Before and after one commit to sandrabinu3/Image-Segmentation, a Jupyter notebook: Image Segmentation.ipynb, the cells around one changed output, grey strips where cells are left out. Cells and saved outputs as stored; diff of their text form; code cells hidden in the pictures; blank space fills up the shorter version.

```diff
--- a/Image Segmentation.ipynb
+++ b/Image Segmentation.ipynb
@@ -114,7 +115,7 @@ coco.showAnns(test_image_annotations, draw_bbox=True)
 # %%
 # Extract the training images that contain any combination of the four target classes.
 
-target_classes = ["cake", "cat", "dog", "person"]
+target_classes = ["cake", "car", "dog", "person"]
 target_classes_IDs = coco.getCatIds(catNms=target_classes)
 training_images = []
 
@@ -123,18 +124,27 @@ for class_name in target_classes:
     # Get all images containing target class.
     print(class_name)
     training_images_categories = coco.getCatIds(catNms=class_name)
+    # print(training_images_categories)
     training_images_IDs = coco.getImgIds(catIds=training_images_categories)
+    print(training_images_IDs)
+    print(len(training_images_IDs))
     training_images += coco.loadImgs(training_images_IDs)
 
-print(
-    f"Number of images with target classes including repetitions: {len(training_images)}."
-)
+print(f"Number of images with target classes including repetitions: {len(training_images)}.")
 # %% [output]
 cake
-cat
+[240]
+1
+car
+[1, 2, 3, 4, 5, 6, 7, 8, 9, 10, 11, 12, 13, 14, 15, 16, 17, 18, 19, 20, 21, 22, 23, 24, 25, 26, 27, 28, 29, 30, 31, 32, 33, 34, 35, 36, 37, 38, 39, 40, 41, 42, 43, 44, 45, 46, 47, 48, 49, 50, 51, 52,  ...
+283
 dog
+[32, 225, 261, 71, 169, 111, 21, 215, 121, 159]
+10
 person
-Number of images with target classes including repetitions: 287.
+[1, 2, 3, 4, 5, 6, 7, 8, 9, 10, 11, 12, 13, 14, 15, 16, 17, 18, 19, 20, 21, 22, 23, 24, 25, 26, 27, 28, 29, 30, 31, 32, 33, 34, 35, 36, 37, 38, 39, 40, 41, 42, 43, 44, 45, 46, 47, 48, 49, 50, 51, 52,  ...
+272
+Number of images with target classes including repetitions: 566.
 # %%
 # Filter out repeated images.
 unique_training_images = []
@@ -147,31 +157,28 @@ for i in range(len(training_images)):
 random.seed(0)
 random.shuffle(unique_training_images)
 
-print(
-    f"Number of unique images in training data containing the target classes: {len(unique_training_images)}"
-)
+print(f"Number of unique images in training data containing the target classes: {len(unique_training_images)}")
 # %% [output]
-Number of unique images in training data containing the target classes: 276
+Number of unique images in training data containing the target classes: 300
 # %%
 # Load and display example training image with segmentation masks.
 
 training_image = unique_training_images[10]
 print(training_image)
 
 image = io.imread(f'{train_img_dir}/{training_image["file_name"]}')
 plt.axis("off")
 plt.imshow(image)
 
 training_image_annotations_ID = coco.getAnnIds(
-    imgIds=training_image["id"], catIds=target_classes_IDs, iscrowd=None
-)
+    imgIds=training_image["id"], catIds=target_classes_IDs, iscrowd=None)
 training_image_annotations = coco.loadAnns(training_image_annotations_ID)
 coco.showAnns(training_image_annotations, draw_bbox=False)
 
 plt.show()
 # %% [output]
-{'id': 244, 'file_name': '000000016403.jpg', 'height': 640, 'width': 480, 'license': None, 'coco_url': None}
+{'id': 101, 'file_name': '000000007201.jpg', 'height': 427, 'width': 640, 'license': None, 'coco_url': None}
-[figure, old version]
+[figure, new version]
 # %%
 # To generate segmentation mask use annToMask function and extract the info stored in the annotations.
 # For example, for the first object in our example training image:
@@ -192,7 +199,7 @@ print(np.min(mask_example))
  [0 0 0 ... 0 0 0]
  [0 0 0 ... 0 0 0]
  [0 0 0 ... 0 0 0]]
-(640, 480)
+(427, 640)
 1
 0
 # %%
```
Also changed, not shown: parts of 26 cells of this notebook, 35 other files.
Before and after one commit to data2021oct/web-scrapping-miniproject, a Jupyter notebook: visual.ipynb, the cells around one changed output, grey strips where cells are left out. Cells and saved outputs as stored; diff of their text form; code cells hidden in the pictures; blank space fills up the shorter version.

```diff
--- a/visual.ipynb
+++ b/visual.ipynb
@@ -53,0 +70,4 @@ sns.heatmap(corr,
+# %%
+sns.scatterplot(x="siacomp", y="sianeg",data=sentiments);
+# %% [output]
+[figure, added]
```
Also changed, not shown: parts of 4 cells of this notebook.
════════════════
§ Task to complete
Set down the entries again, exactly as they stand above.

§ Output for this exercise
Before and after one commit to sandrabinu3/Image-Segmentation, a Jupyter notebook: Image Segmentation.ipynb, the cells around one changed output, grey strips where cells are left out. Cells and saved outputs as stored; diff of their text form; code cells hidden in the pictures; blank space fills up the shorter version.

```diff
--- a/Image Segmentation.ipynb
+++ b/Image Segmentation.ipynb
@@ -114,7 +115,7 @@ coco.showAnns(test_image_annotations, draw_bbox=True)
 # %%
 # Extract the training images that contain any combination of the four target classes.
 
-target_classes = ["cake", "cat", "dog", "person"]
+target_classes = ["cake", "car", "dog", "person"]
 target_classes_IDs = coco.getCatIds(catNms=target_classes)
 training_images = []
 
@@ -123,18 +124,27 @@ for class_name in target_classes:
     # Get all images containing target class.
     print(class_name)
     training_images_categories = coco.getCatIds(catNms=class_name)
+    # print(training_images_categories)
     training_images_IDs = coco.getImgIds(catIds=training_images_categories)
+    print(training_images_IDs)
+    print(len(training_images_IDs))
     training_images += coco.loadImgs(training_images_IDs)
 
-print(
-    f"Number of images with target classes including repetitions: {len(training_images)}."
-)
+print(f"Number of images with target classes including repetitions: {len(training_images)}.")
 # %% [output]
 cake
-cat
+[240]
+1
+car
+[1, 2, 3, 4, 5, 6, 7, 8, 9, 10, 11, 12, 13, 14, 15, 16, 17, 18, 19, 20, 21, 22, 23, 24, 25, 26, 27, 28, 29, 30, 31, 32, 33, 34, 35, 36, 37, 38, 39, 40, 41, 42, 43, 44, 45, 46, 47, 48, 49, 50, 51, 52,  ...
+283
 dog
+[32, 225, 261, 71, 169, 111, 21, 215, 121, 159]
+10
 person
-Number of images with target classes including repetitions: 287.
+[1, 2, 3, 4, 5, 6, 7, 8, 9, 10, 11, 12, 13, 14, 15, 16, 17, 18, 19, 20, 21, 22, 23, 24, 25, 26, 27, 28, 29, 30, 31, 32, 33, 34, 35, 36, 37, 38, 39, 40, 41, 42, 43, 44, 45, 46, 47, 48, 49, 50, 51, 52,  ...
+272
+Number of images with target classes including repetitions: 566.
 # %%
 # Filter out repeated images.
 unique_training_images = []
@@ -147,31 +157,28 @@ for i in range(len(training_images)):
 random.seed(0)
 random.shuffle(unique_training_images)
 
-print(
-    f"Number of unique images in training data containing the target classes: {len(unique_training_images)}"
-)
+print(f"Number of unique images in training data containing the target classes: {len(unique_training_images)}")
 # %% [output]
-Number of unique images in training data containing the target classes: 276
+Number of unique images in training data containing the target classes: 300
 # %%
 # Load and display example training image with segmentation masks.
 
 training_image = unique_training_images[10]
 print(training_image)
 
 image = io.imread(f'{train_img_dir}/{training_image["file_name"]}')
 plt.axis("off")
 plt.imshow(image)
 
 training_image_annotations_ID = coco.getAnnIds(
-    imgIds=training_image["id"], catIds=target_classes_IDs, iscrowd=None
-)
+    imgIds=training_image["id"], catIds=target_classes_IDs, iscrowd=None)
 training_image_annotations = coco.loadAnns(training_image_annotations_ID)
 coco.showAnns(training_image_annotations, draw_bbox=False)
 
 plt.show()
 # %% [output]
-{'id': 244, 'file_name': '000000016403.jpg', 'height': 640, 'width': 480, 'license': None, 'coco_url': None}
+{'id': 101, 'file_name': '000000007201.jpg', 'height': 427, 'width': 640, 'license': None, 'coco_url': None}
-[figure, old version]
+[figure, new version]
 # %%
 # To generate segmentation mask use annToMask function and extract the info stored in the annotations.
 # For example, for the first object in our example training image:
@@ -192,7 +199,7 @@ print(np.min(mask_example))
  [0 0 0 ... 0 0 0]
  [0 0 0 ... 0 0 0]
  [0 0 0 ... 0 0 0]]
-(640, 480)
+(427, 640)
 1
 0
 # %%
```
Also changed, not shown: parts of 26 cells of this notebook, 35 other files.
Before and after one commit to data2021oct/web-scrapping-miniproject, a Jupyter notebook: visual.ipynb, the cells around one changed output, grey strips where cells are left out. Cells and saved outputs as stored; diff of their text form; code cells hidden in the pictures; blank space fills up the shorter version.

```diff
--- a/visual.ipynb
+++ b/visual.ipynb
@@ -53,0 +70,4 @@ sns.heatmap(corr,
+# %%
+sns.scatterplot(x="siacomp", y="sianeg",data=sentiments);
+# %% [output]
+[figure, added]
```
Also changed, not shown: parts of 4 cells of this notebook.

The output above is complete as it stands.